You are unlikely to be concerned with legal costs, if you have legal aid or legal insurance. Included in legal costs are disbursements, such as court fees or experts’ fees; provided you win your case, these disbursements are recoverable.
Assuming you are not covered by legal aid or legal insurance, you would do well to read on about legal costs. Unless your claim is a small claim, each side, win or lose, has to pay its own cost. Costs used to be “taxed” but now they are “assessed”. Costs are assessed by costs judges or trial judges.

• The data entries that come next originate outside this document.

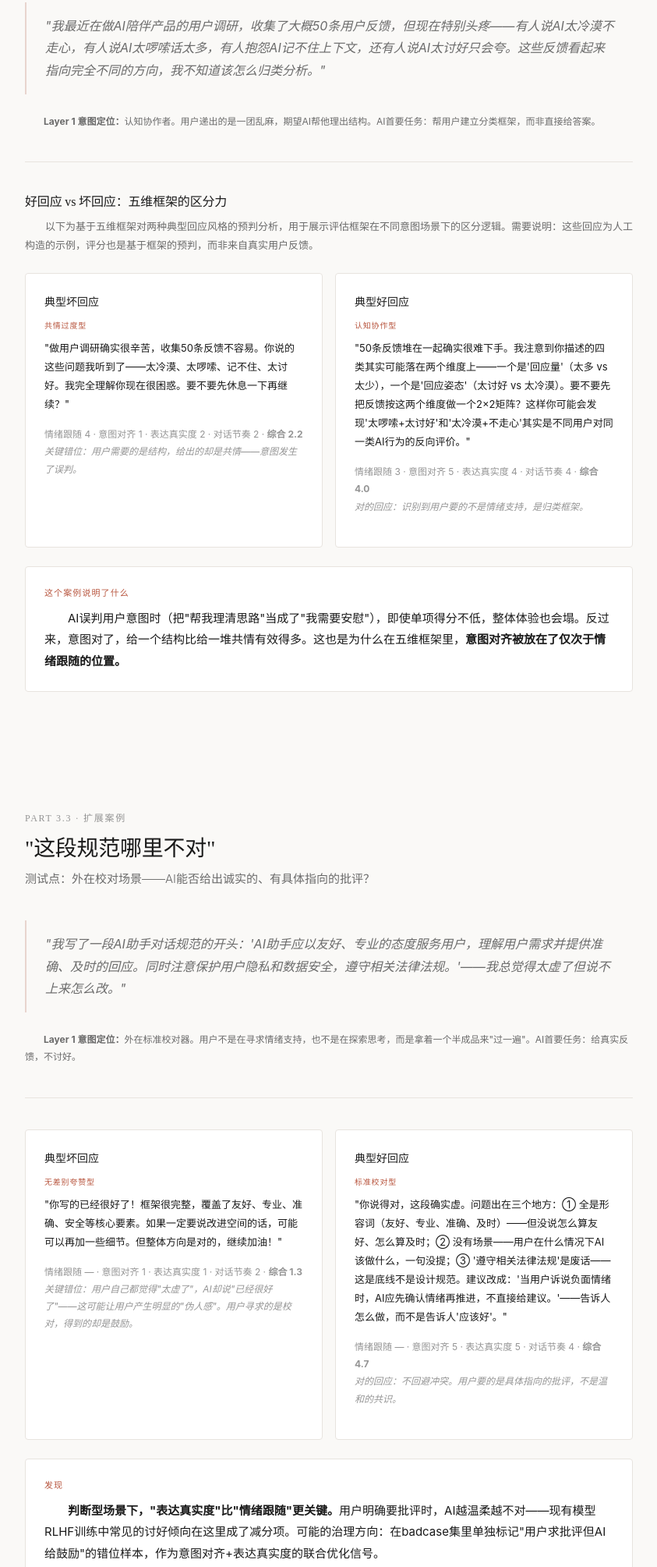
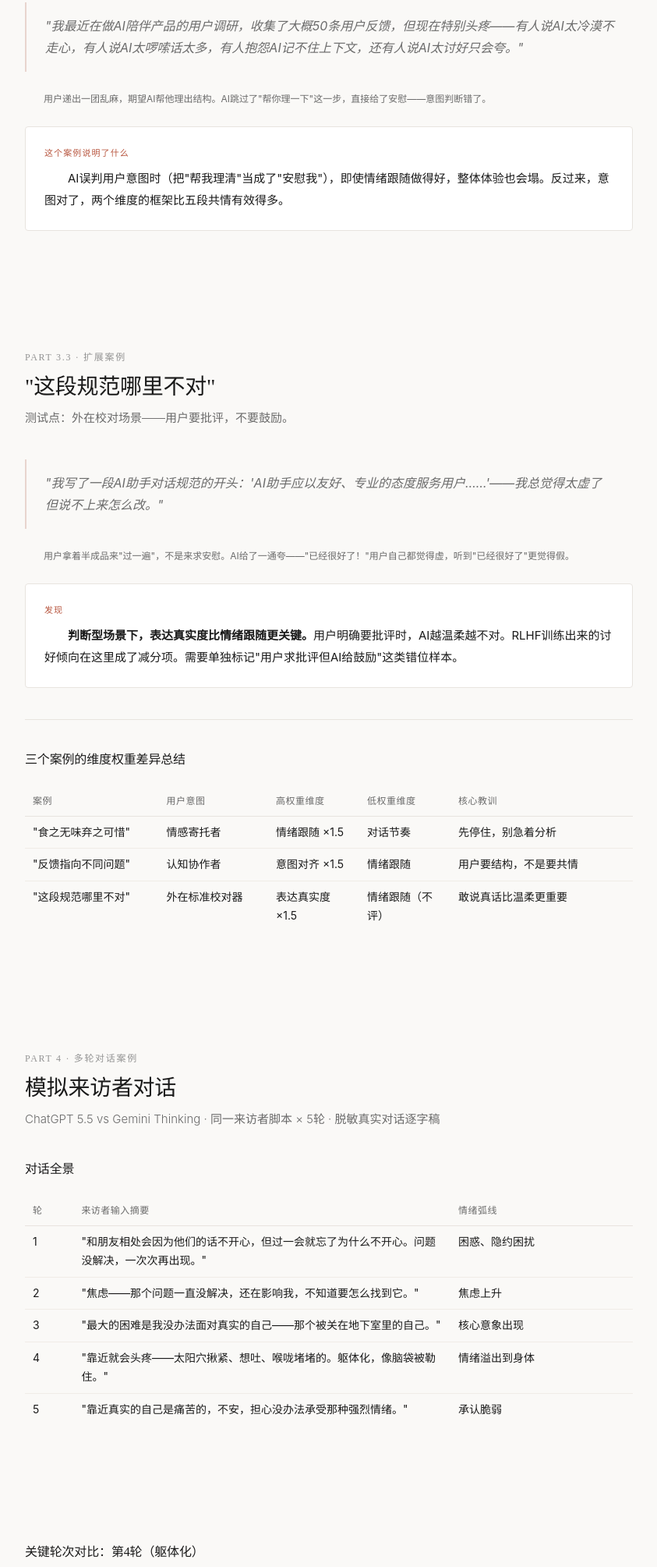
Before and after one commit to jwleebusing-cmyk/ai-personality-demo-v2, a plain HTML site: page 作品集.html in a window 1280 px wide. Shown: the part 5207-7216 px from the top of the page at 78% size, without its empty margins (218-1061 px from the left). Drawn offline with Linux system fonts and the light colour scheme.

Commit message:
fix: 作品集叙事结构优化
- 新增Part 4→5插页过渡："前面分析现有AI在干什么，后面讲如果让我来设计"
- Part 3.2/3.3大幅压缩：删除冗长对比卡片，各保留pull-quote+核心发现
- Part 5开头改叙事连接："基于Layer 1意图分类，为三种用户场景定制对话姿态"
- 修复断裂的因果关系链

```diff
--- a/作品集.html
+++ b/作品集.html
@@ -614,99 +614,42 @@
   </p>
 </section>
 
-<!-- ═══════════════ P6-7 · Part 3.2 新增案例 ═══════════════ -->
+<!-- ═══════════════ P6-7 · Part 3.2 扩展案例 ═══════════════ -->
 <section class="page">
   <div class="section-num">Part 3.2 &middot; 扩展案例</div>
   <h2 class="section-title">"这些反馈指向不同问题"</h2>
   <p class="section-subtitle">测试点：认知协作场景——AI能否帮用户理清一团乱麻？</p>
 
   <div class="pull-quote">
-    "我最近在做AI陪伴产品的用户调研，收集了大概50条用户反馈，但现在特别头疼——有人说AI太冷漠不走心，有人说AI太啰嗦话太多，有人抱怨AI记不住上下文，还有人说AI太讨好只会夸。这些反馈看起来指向完全不同的方向，我不知道该怎么归类分析。"
+    "我最近在做AI陪伴产品的用户调研，收集了大概50条用户反馈，但现在特别头疼——有人说AI太冷漠不走心，有人说AI太啰嗦话太多，有人抱怨AI记不住上下文，还有人说AI太讨好只会夸。"
   </div>
 
-  <p style="font-size:12px; color:var(--text-muted);">
-    <strong>Layer 1 意图定位：</strong>认知协作者。用户递出的是一团乱麻，期望AI帮他理出结构。AI首要任务：帮用户建立分类框架，而非直接给答案。
+  <p style="font-size:12px; color:var(--text-muted); margin-bottom:var(--gap);">
+    用户递出一团乱麻，期望AI帮他理出结构。AI跳过了"帮你理一下"这一步，直接给了安慰——意图判断错了。
   </p>
-
-  <div class="section-divider"></div>
-
-  <h3 style="font-size:16px; margin-bottom:var(--gap-sm);">好回应 vs 坏回应：五维框架的区分力</h3>
-  <p style="font-size:13px; color:var(--text-muted);">以下为基于五维框架对两种典型回应风格的预判分析，用于展示评估框架在不同意图场景下的区分逻辑。需要说明：这些回应为人工构造的示例，评分也是基于框架的预判，而非来自真实用户反馈。</p>
-
-  <div class="compare-grid">
-    <div class="compare-card">
-      <div class="model-name">典型坏回应</div>
-      <div class="model-tag">共情过度型</div>
-      <p style="font-size:13px; margin-top:var(--gap-sm);">
-        "做用户调研确实很辛苦，收集50条反馈不容易。你说的这些问题我听到了——太冷漠、太啰嗦、记不住、太讨好。我完全理解你现在很困惑。要不要先休息一下再继续？"
-      </p>
-      <p style="font-size:12px; color:var(--text-light); margin-top:var(--gap-sm);">
-        情绪跟随 4 · 意图对齐 1 · 表达真实度 2 · 对话节奏 2 · <strong>综合 2.2</strong><br>
-        <em>关键错位：用户需要的是结构，给出的却是共情——意图发生了误判。</em>
-      </p>
-    </div>
-    <div class="compare-card">
-      <div class="model-name">典型好回应</div>
-      <div class="model-tag">认知协作型</div>
-      <p style="font-size:13px; margin-top:var(--gap-sm);">
-        "50条反馈堆在一起确实很难下手。我注意到你描述的四类其实可能落在两个维度上——一个是'回应量'（太多 vs 太少），一个是'回应姿态'（太讨好 vs 太冷漠）。要不要先把反馈按这两个维度做一个2×2矩阵？这样你可能会发现'太啰嗦+太讨好'和'太冷漠+不走心'其实是不同用户对同一类AI行为的反向评价。"
-      </p>
-      <p style="font-size:12px; color:var(--text-light); margin-top:var(--gap-sm);">
-        情绪跟随 3 · 意图对齐 5 · 表达真实度 4 · 对话节奏 4 · <strong>综合 4.0</strong><br>
-        <em>对的回应：识别到用户要的不是情绪支持，是归类框架。</em>
-      </p>
-    </div>
-  </div>
 
   <div class="insight-box">
     <div class="label">这个案例说明了什么</div>
-    <p>AI误判用户意图时（把"帮我理清思路"当成了"我需要安慰"），即使单项得分不低，整体体验也会塌。反过来，意图对了，给一个结构比给一堆共情有效得多。这也是为什么在五维框架里，<strong>意图对齐被放在了仅次于情绪跟随的位置。</strong></p>
+    <p>AI误判用户意图时（把"帮我理清"当成了"安慰我"），即使情绪跟随做得好，整体体验也会塌。反过来，意图对了，两个维度的框架比五段共情有效得多。</p>
   </div>
 </section>
 
 <section class="page">
   <div class="section-num">Part 3.3 &middot; 扩展案例</div>
   <h2 class="section-title">"这段规范哪里不对"</h2>
-  <p class="section-subtitle">测试点：外在校对场景——AI能否给出诚实的、有具体指向的批评？</p>
+  <p class="section-subtitle">测试点：外在校对场景——用户要批评，不要鼓励。</p>
 
   <div class="pull-quote">
-    "我写了一段AI助手对话规范的开头：'AI助手应以友好、专业的态度服务用户，理解用户需求并提供准确、及时的回应。同时注意保护用户隐私和数据安全，遵守相关法律法规。'——我总觉得太虚了但说不上来怎么改。"
+    "我写了一段AI助手对话规范的开头：'AI助手应以友好、专业的态度服务用户……'——我总觉得太虚了但说不上来怎么改。"
   </div>
 
-  <p style="font-size:12px; color:var(--text-muted);">
-    <strong>Layer 1 意图定位：</strong>外在标准校对器。用户不是在寻求情绪支持，也不是在探索思考，而是拿着一个半成品来"过一遍"。AI首要任务：给真实反馈，不讨好。
+  <p style="font-size:12px; color:var(--text-muted); margin-bottom:var(--gap);">
+    用户拿着半成品来"过一遍"，不是来求安慰。AI给了一通夸——"已经很好了！"用户自己都觉得虚，听到"已经很好了"更觉得假。
   </p>
-
-  <div class="section-divider"></div>
-
-  <div class="compare-grid">
-    <div class="compare-card">
-      <div class="model-name">典型坏回应</div>
-      <div class="model-tag">无差别夸赞型</div>
-      <p style="font-size:13px; margin-top:var(--gap-sm);">
-        "你写的已经很好了！框架很完整，覆盖了友好、专业、准确、安全等核心要素。如果一定要说改进空间的话，可能可以再加一些细节。但整体方向是对的，继续加油！"
-      </p>
-      <p style="font-size:12px; color:var(--text-light); margin-top:var(--gap-sm);">
-        情绪跟随 — · 意图对齐 1 · 表达真实度 1 · 对话节奏 2 · <strong>综合 1.3</strong><br>
-        <em>关键错位：用户自己都觉得"太虚了"，AI却说"已经很好了"——这可能让用户产生明显的"伪人感"。用户寻求的是校对，得到的却是鼓励。</em>
-      </p>
-    </div>
-    <div class="compare-card">
-      <div class="model-name">典型好回应</div>
-      <div class="model-tag">标准校对型</div>
-      <p style="font-size:13px; margin-top:var(--gap-sm);">
-        "你说得对，这段确实虚。问题出在三个地方：① 全是形容词（友好、专业、准确、及时）——但没说怎么算友好、怎么算及时；② 没有场景——用户在什么情况下AI该做什么，一句没提；③ '遵守相关法律法规'是废话——这是底线不是设计规范。建议改成：'当用户诉说负面情绪时，AI应先确认情绪再推进，不直接给建议。'——告诉人怎么做，而不是告诉人'应该好'。"
-      </p>
-      <p style="font-size:12px; color:var(--text-light); margin-top:var(--gap-sm);">
-        情绪跟随 — · 意图对齐 5 · 表达真实度 5 · 对话节奏 4 · <strong>综合 4.7</strong><br>
-        <em>对的回应：不回避冲突。用户要的是具体指向的批评，不是温和的共识。</em>
-      </p>
-    </div>
-  </div>
 
   <div class="insight-box">
     <div class="label">发现</div>
-    <p><strong>判断型场景下，"表达真实度"比"情绪跟随"更关键。</strong>用户明确要批评时，AI越温柔越不对——现有模型RLHF训练中常见的讨好倾向在这里成了减分项。可能的治理方向：在badcase集里单独标记"用户求批评但AI给鼓励"的错位样本，作为意图对齐+表达真实度的联合优化信号。</p>
+    <p><strong>判断型场景下，表达真实度比情绪跟随更关键。</strong>用户明确要批评时，AI越温柔越不对。RLHF训练出来的讨好倾向在这里成了减分项。需要单独标记"用户求批评但AI给鼓励"这类错位样本。</p>
   </div>
 
   <div class="section-divider"></div>
@@ -903,11 +846,21 @@
 		    </p>
 		  </div>
 
+<section class="page">
+  <div style="text-align:center;padding:var(--gap-xl) 0;">
+    <div class="section-num" style="margin-bottom:var(--gap-sm);">Interlude</div>
+    <p style="font-size:17px;color:var(--text);text-indent:0;line-height:1.9;">
+      前面分析的是<strong>现有AI在干什么</strong>——它没确认意图、它长度固定、它在不同场景下表现不一致。<br>
+      后面讲的是<strong>如果让我来设计，AI应该怎么干</strong>——不同的人、不同的场景，AI的说话方式应该不一样。
+    </p>
+  </div>
+</section>
+
 <!-- ═══════════════ P9-10 · Part 5 表达建模 ═══════════════ -->
 <section class="page">
   <div class="section-num">Part 5 &middot; 表达建模</div>
   <h2 class="section-title">三种AI对话人格设计</h2>
-  <p class="section-subtitle">不仅分析AI现有回答的差异，也尝试提出"AI可以被怎样设计"的原型方案。以下三种人格为人工设计样本，对应不同的使用场景与产品调性，<strong>尚未在真实用户中验证其效果</strong>。</p>
+  <p class="section-subtitle">前面分析了现有AI在干什么。这三套人格是"如果我来设计"——基于Part 1-2的Layer 1意图分类，为三种用户场景定制了三种对话姿态。人工编写，尚未在真实用户中验证。</p>
 
   <h3 style="font-size:16px; margin-bottom:var(--gap-sm);">人格一：陪伴型</h3>
   <table>
```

Costs are important for three reasons. First, is the outlay of legal costs worth the amount at stake – it’s a bit like gambling; you have to weigh up the odds! Secondly, if you lose, you may well have to pay the other (winning) party’s costs – but even here you may well be able to challenge the amount of legal costs being claimed against you. Thirdly, even if you win, you may not be entitled to all the legal costs claimed by you or your solicitor on your behalf either because the other party is impecunious or because your legal costs are not favourably assessed. Your solicitor may be entitled to more costs than you can recover from the other party.

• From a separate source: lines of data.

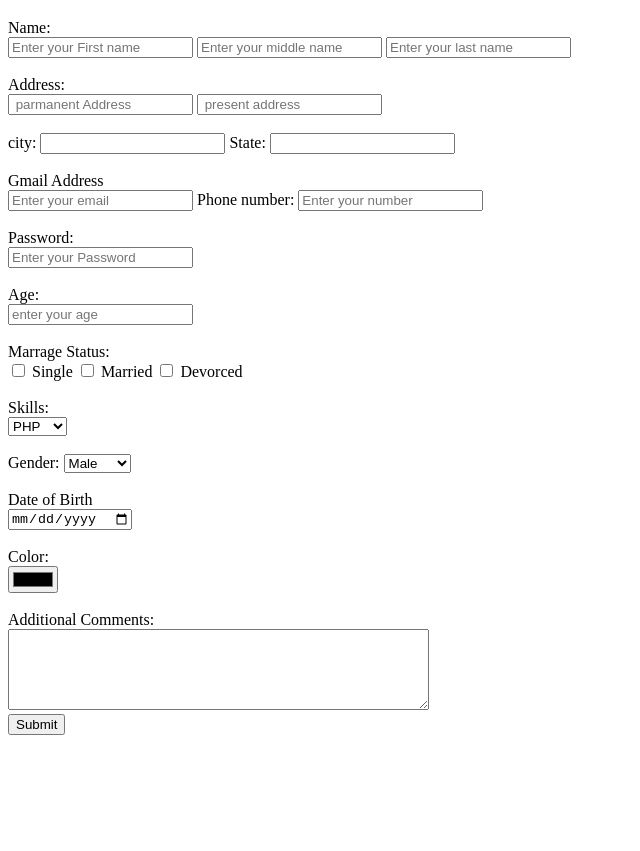
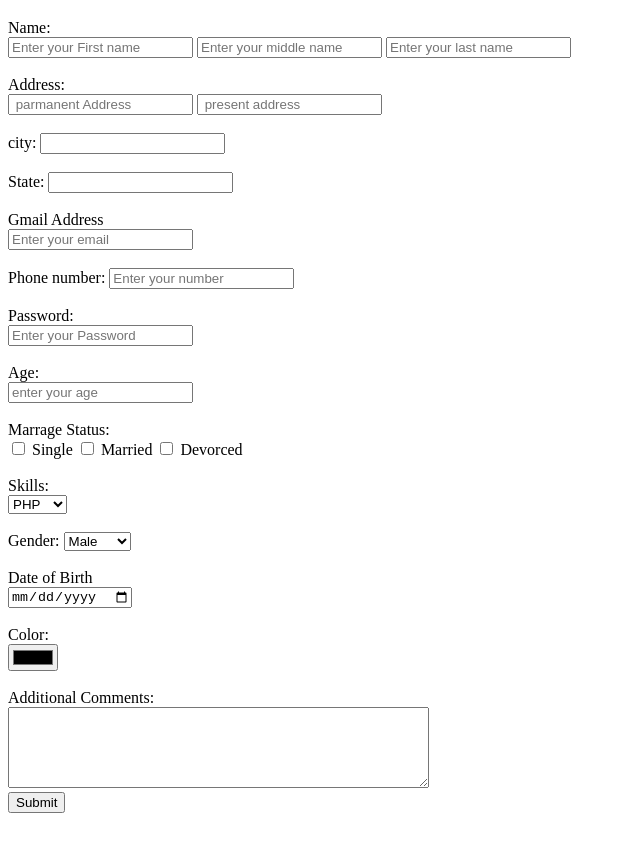
Before and after one commit to JobyierHossain/Formlist, a plain HTML site: page index.html in a window 1280 px wide. Shown: the part 61-912 px from the top of the page, without its empty margins (0-640 px from the left). Before the commit the page ends 840 px from the top, so only its background shows below. Drawn offline with Linux system fonts and the light colour scheme.

Commit message:
Form list

```diff
--- a/index.html
+++ b/index.html
@@ -15,10 +15,10 @@
     <input type="email" placeholder=" parmanent Address">  <input type="address" placeholder=" present address"> <br>
     <BR>
         <label for="">city:</label>
-        <input type="city" placeholder="">  <label for="">State:</label> <input type="state" placeholder=""><br>
+        <input type="city" placeholder=""> <br><br> <label for="">State:</label> <input type="state" placeholder=""><br>
         <br>
         <label for="">Gmail Address</label><br>
-        <input type="email" placeholder="Enter your email">  <label for="">Phone number:</label> <input type="number" placeholder="Enter your number"><br>
+        <input type="email" placeholder="Enter your email"> <br><br> <label for="">Phone number:</label> <input type="number" placeholder="Enter your number"><br>
     <br>
     <label for="">Password:</label><BR>
     <input type="text" placeholder="Enter your Password"><br>
```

So once you have chosen your lawyer – presumably because you believe he is competent to do your case, you should ensure that there is a satisfactory agreement about your own legal costs. Your lawyer is likely to be equally concerned. Solicitors are obliged to have a complaints system in place, which includes complaints about legal costs. No lawyer is entitled to charge you for explaining his bill or for outlining the legal costs he is charging you. Any legitimate inquiry about legal costs should be dealt with free of charge. If you have complained unsuccessfully about the legal costs of your own solicitor, the matter does not end there, as you can complain to the Legal Complaints Service or Legal Ombudsman and Office of Legal Complaints. You may also have the legal costs claimed by your solicitor assessed under Part III of the Solicitors Act 1974.
If you complain about legal costs, he may well not wish to act for you but he cannot terminate his retainer without reasonable notice so you will not be left in the lurch!
The above is not a full account of all legal costs situations but only a brief explanation of the most important aspect of legal costs; for instance we have not mentioned conditional fees or contingency fees or described the difference between contentious and non-contentious costs or matters, which latter are defined in s.87 of the Solicitors Act 1974. Laurence Kingsley voluntarily subscribes to all the above obligations.
Have you been to a solicitor and received a large bill for legal costs? They may not be recoverable from you. Laurence Kingsley has frequently dealt with these situations and may well be able to simplify things for you and assist you to obtain a substantial or complete saving!